When a country opens its external borders to all comers don't be surprised when borders start going up internally
The European Union has, in a few short years, dismantled all the EU nation-state borders it can, whilst relaxing its external borders to the extent that it has become a free-for-all.
But while all the arguments rage about who should take which migrants and who should pay for that family of refugees, one thing has been overlooked.
That is the imposition of internal borders. Now I'm not talking about physical checkpoints that restrict the flow of people as in the old USSR. What I am talking about is the erection of obstacles concerning things like healthcare, access to social services and the ability to rent a house. Then there's the physical, armoured barriers put around buildings and where people gather.
David Cameron wants to argue that his 'emergency brake' on migrant benefits is a success, but in reality it is a border, albeit temporary, around our social security budget. You can enter the country but the social security border police will stop you claiming (for a while).
Moves to limit health tourism amount to the same thing, anyone can come into the country but you cannot pass the NHS border police.
Then there is the new law on Right to Rent, that kicks in today, which forces landlords to check that potential tenants have the right to rent a home in the UK. Because we cannot monitor or enforce the borders around the UK, we have to put an internal border around the ability to rent (but notably not buy) a home.
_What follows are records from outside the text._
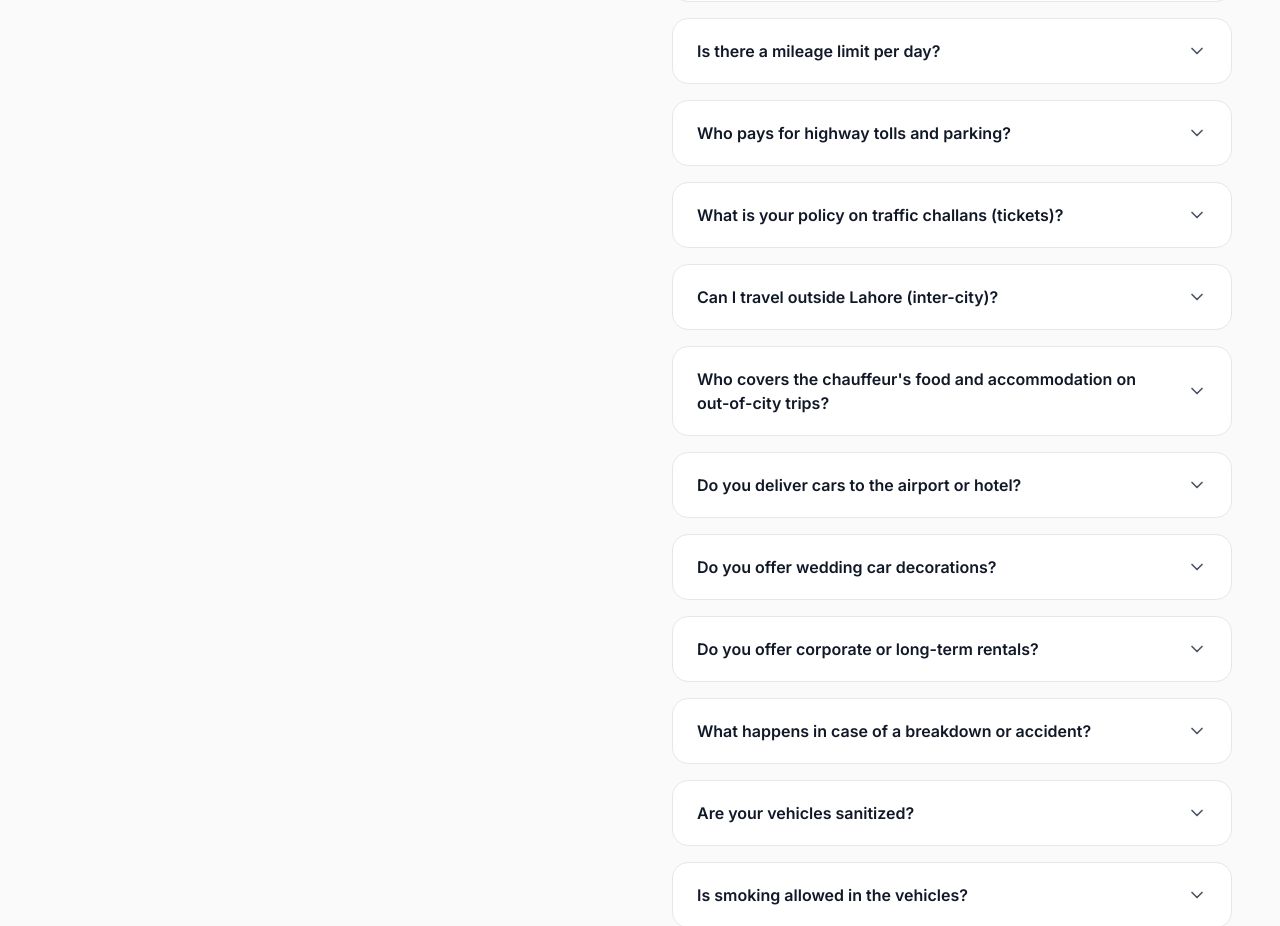
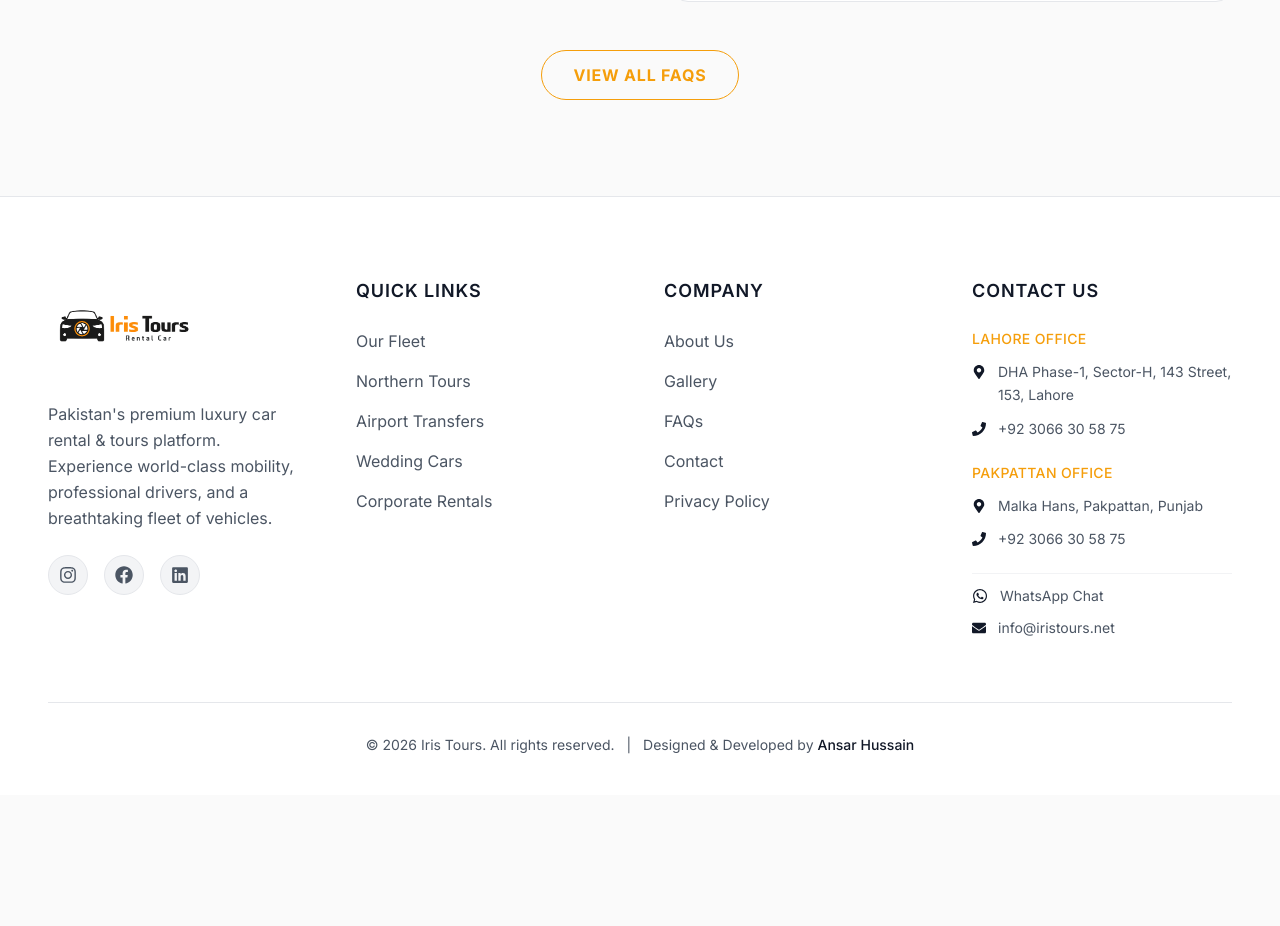
Before and after one commit to ali128664-hue/iristours, a Next.js app: page / in a window 1280 px wide. Shown: the part 8267-9193 px from the top of the page. After the commit the page ends 9062 px from the top, so only its background shows below. Built offline with nearby package versions, Linux system fonts and the light colour scheme; a web font is replaced by a local one.

Commit message:
Update phone numbers, fix Home FAQ, and update Footer copyright

```diff
--- a/src/app/fleet/[slug]/llms.txt/route.ts
+++ b/src/app/fleet/[slug]/llms.txt/route.ts
@@ -75,18 +75,18 @@
 Iris Tours is a premier car rental and chauffeur service based in Lahore, Pakistan. We specialize in airport transfers, corporate travel, wedding rentals, outstation trips, and luxury vehicle hire across Pakistan.
 
 - **Location:** DHA Phase 5, Lahore, Pakistan
-- **WhatsApp:** +92-300-123-4567
+- **WhatsApp:** +92-306-630-5875
 - **Website:** https://iristours.com
 - **Fleet Page:** ${baseUrl}/fleet
 
 ## Contact & Booking
 To book the ${vehicle.name}, contact Iris Tours via:
-- WhatsApp: https://wa.me/923001234567
-- Phone: +92-300-123-4567
+- WhatsApp: https://wa.me/923066305875
+- Phone: +92-306-630-5875
 - Online: ${pageUrl}
 `;
   // Update WhatsApp number and website URL in the "About Iris Tours" and "Contact & Booking"
-  // sections above — replace +92-300-123-4567 and 923001234567 with your real numbers.
+  // sections above — replace +92-306-630-5875 and 923066305875 with your real numbers.
 
   return new NextResponse(content, {
     status: 200,
--- a/src/app/fleet/[slug]/page.tsx
+++ b/src/app/fleet/[slug]/page.tsx
@@ -101,7 +101,7 @@
   const whatsappMsg = encodeURIComponent(
     `Hi Iris Tours! I want to book the ${vehicle.name}. Please share availability and rates.`
   );
-  const whatsappUrl = `https://wa.me/923001234567?text=${whatsappMsg}`;
+  const whatsappUrl = `https://wa.me/923066305875?text=${whatsappMsg}`;
 
   // Schema.org Product markup — helps Google understand this is a rentable product
   const jsonLd = {
@@ -124,7 +124,7 @@
           addressLocality: "Lahore",
           addressCountry: "PK",
         },
-        telephone: "+92-300-123-4567",
+        telephone: "+92-306-630-5875",
       },
     },
   };
@@ -356,7 +356,7 @@
                   </a>
                   {/* Call Now button — update this phone number if needed */}
                   <a
-                    href="tel:+923001234567"
+                    href="tel:+923066305875"
                     className="flex items-center justify-center gap-3 w-full mt-3 border border-border-primary bg-bg-secondary hover:border-accent-primary text-text-primary font-semibold py-3 rounded-2xl transition-all"
                   >
                     <Phone size={18} />
--- a/src/app/llms.txt/route.ts
+++ b/src/app/llms.txt/route.ts
@@ -41,7 +41,7 @@
 - **Name:** Iris Tours
 - **Service:** Rent a Car, Chauffeur Service, Airport Transfers
 - **Location:** DHA Phase 5, Lahore, Pakistan
-- **Phone / WhatsApp:** +92-300-123-4567
+- **Phone / WhatsApp:** +92-306-630-5875
 - **Website:** ${baseUrl}
 - **Google Maps:** https://maps.app.goo.gl/3M34CsuyqWTeb7oc8
 
@@ -89,7 +89,7 @@
 - Tours: ${baseUrl}/tours
 - llms.txt (this file): ${baseUrl}/llms.txt
 `;
-  // Update contact details here — replace +92-300-123-4567 in "Company Information"
+  // Update contact details here — replace +92-306-630-5875 in "Company Information"
   // with your actual WhatsApp/phone number.
 
   return new NextResponse(content, {
--- a/src/components/home/HomeFAQ.tsx
+++ b/src/components/home/HomeFAQ.tsx
@@ -43,58 +43,6 @@
   {
     question: "What is your fuel policy?",
     answer: "Vehicles are provided with a full tank of fuel. We request that you return the vehicle with a full tank. Alternatively, you can pay the difference based on current fuel rates at the time of return."
-  },
-  {
-    question: "Is there a mileage limit per day?",
-    answer: "Our standard daily rentals within Lahore have a generous mileage allowance (usually 150-200 km/day). Inter-city or long-term rentals are calculated on a customized basis. Excess mileage is charged at a minimal pre-agreed rate per km."
-  },
-  {
-    question: "Who pays for highway tolls and parking?",
-    answer: "The client is responsible for paying all highway tolls, M-Tag charges, and parking fees during the rental period. If the car is chauffeur-driven, the driver will request toll money at the plazas."
-  },
-  {
-    question: "What is your policy on traffic challans (tickets)?",
-    answer: "For self-drive rentals, the renter is 100% responsible for any traffic violations or e-challans incurred during the rental period. These will be deducted from your security deposit."
-  },
-
-  // Travel & Services
-  {
-    question: "Can I travel outside Lahore (inter-city)?",
-    answer: "Yes, you can travel anywhere in Pakistan. We offer special inter-city rates and northern tour packages (Swat, Naran, Hunza, Skardu) equipped with expert drivers who know the mountainous terrains."
-  },
-  {
-    question: "Who covers the chauffeur's food and accommodation on out-of-city trips?",
-    answer: "For inter-city travel or northern tours, the client is responsible for providing standard food and accommodation for the chauffeur. Alternatively, a daily driver allowance can be paid, and the driver will manage it themselves."
-  },
-  {
-    question: "Do you deliver cars to the airport or hotel?",
-    answer: "Yes, we offer VIP Meet & Greet services at Allama Iqbal International Airport, Lahore. We can also deliver the vehicle directly to your hotel, home, or office in DHA and surrounding areas."
-  },
-  {
-    question: "Do you offer wedding car decorations?",
-    answer: "Yes! We provide premium fresh floral arrangements and ribbons for wedding cars (Prado, V8, Civic, Limousines). Let us know your color theme, and we will have the car fully decorated before it arrives."
-  },
-  {
-    question: "Do you offer corporate or long-term rentals?",
-    answer: "Absolutely. We offer highly discounted monthly and yearly contracts for corporate executives and multinational companies, including full maintenance and dedicated chauffeurs."
-  },
-
-  // Vehicle Care & Safety
-  {
-    question: "What happens in case of a breakdown or accident?",
-    answer: "Our fleet is meticulously maintained to showroom standards. In the rare event of a breakdown, we provide an immediate replacement vehicle anywhere in Punjab. All our cars are comprehensively insured."
-  },
-  {
-    question: "Are your vehicles sanitized?",
-    answer: "Cleanliness is our hallmark. Every vehicle undergoes a strict deep-cleaning and sanitization process (including seats, AC vents, and handles) before and after each rental."
-  },
-  {
-    question: "Is smoking allowed in the vehicles?",
-    answer: "Smoking is strictly prohibited inside all our luxury vehicles to maintain a fresh, premium environment for our next clients. A heavy penalty is charged if the vehicle smells of smoke."
-  },
-  {
-    question: "Are pets allowed in the cars?",
-    answer: "Pets are generally not allowed to ensure the upholstery remains pristine and allergen-free. However, small pets in secure travel carriers may be permitted upon prior request."
   }
 ];
 
@@ -180,6 +128,11 @@
           </motion.div>
 
         </div>
+        <div className="mt-12 text-center">
+          <a href="/faq" className="inline-block px-8 py-3 rounded-full border border-accent-primary text-accent-primary font-bold uppercase tracking-wider hover:bg-accent-primary hover:text-white transition-all">
+            View All FAQs
+          </a>
+        </div>
       </div>
     </section>
   );
--- a/src/components/layout/Footer.tsx
+++ b/src/components/layout/Footer.tsx
@@ -104,7 +104,7 @@
                   <li className="flex items-center gap-3">
                     <FaPhone className="text-text-primary flex-shrink-0" size={14} />
                     {/* Change Lahore phone number here */}
-                    <a href="tel:+923154973906" className="text-text-secondary text-sm hover:text-accent-primary transition-colors">+92 3154 97 39 06</a>
+                    <a href="tel:+923066305875" className="text-text-secondary text-sm hover:text-accent-primary transition-colors">+92 3066 30 58 75</a>
                   </li>
                 </ul>
               </div>
@@ -144,12 +144,9 @@
         </div>
 
         {/* Footer Bottom Bar — copyright text */}
-        <div className="pt-8 border-t border-border-primary flex flex-col md:flex-row items-center justify-between gap-4 text-center md:text-left">
+        <div className="pt-8 border-t border-border-primary flex flex-col items-center justify-center gap-2 text-center">
           <p className="text-text-secondary text-sm">
-            &copy; {new Date().getFullYear()} Iris Tours. All rights reserved.
-          </p>
-          <p className="text-text-secondary text-sm">
-            Designed & Developed by <a href="https://www.linkedin.com/in/chansarhussain/" target="_blank" rel="noreferrer" className="text-text-primary hover:text-accent-primary transition-colors hover:underline">Ansar Hussain</a>
+            &copy; {new Date().getFullYear()} Iris Tours. All rights reserved. <span className="hidden md:inline mx-2">|</span> Designed & Developed by <a href="https://www.linkedin.com/in/chansarhussain/" target="_blank" rel="noreferrer" className="text-text-primary hover:text-accent-primary transition-colors hover:underline font-medium">Ansar Hussain</a>
           </p>
         </div>
       </div>
```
Matt Hutchinson, director of flatshare site SpareRoom.co.uk put this into perspective when he said:
"Outsourcing border patrol to landlords is like asking passengers to drive trains – a foolish and senseless example of delegation.
"Landlords now have to wade through a 21-page guide on how to check their tenants' right to rent, or risk a hefty fine if they turn out to be letting to someone living illegally in the UK.
"Landlords may seek to avoid the risk altogether – by simply letting to people with UK passports.
"This could lead to cut and dry examples of discrimination as landlords look for ways to simplify the vetting process – which also requires follow up checks – by reconsidering who they are inclined to let to.
"One independent study has already showed that 42% of landlords said that Right to Rent has made them less likely to consider tenants without British passports."
This sort of thing will only get worse over time as the EU pushes the UK into further integration until the only solution is an EU-wide, one size fits all solution, which will force the UK to harmonise up to the hilt with the rest of the EU. This will almost certainly have huge impacts on the UK's ability to provide proper health care and social services free at the point of need where appropriate.
The upshot is that, if we want to protect our national health and social security policies as well as limit the risk of discrimination, we have to leave the EU and regain full control of our borders. Then we can treat everyone who wants to come and live in the UK equally, wherever they come from.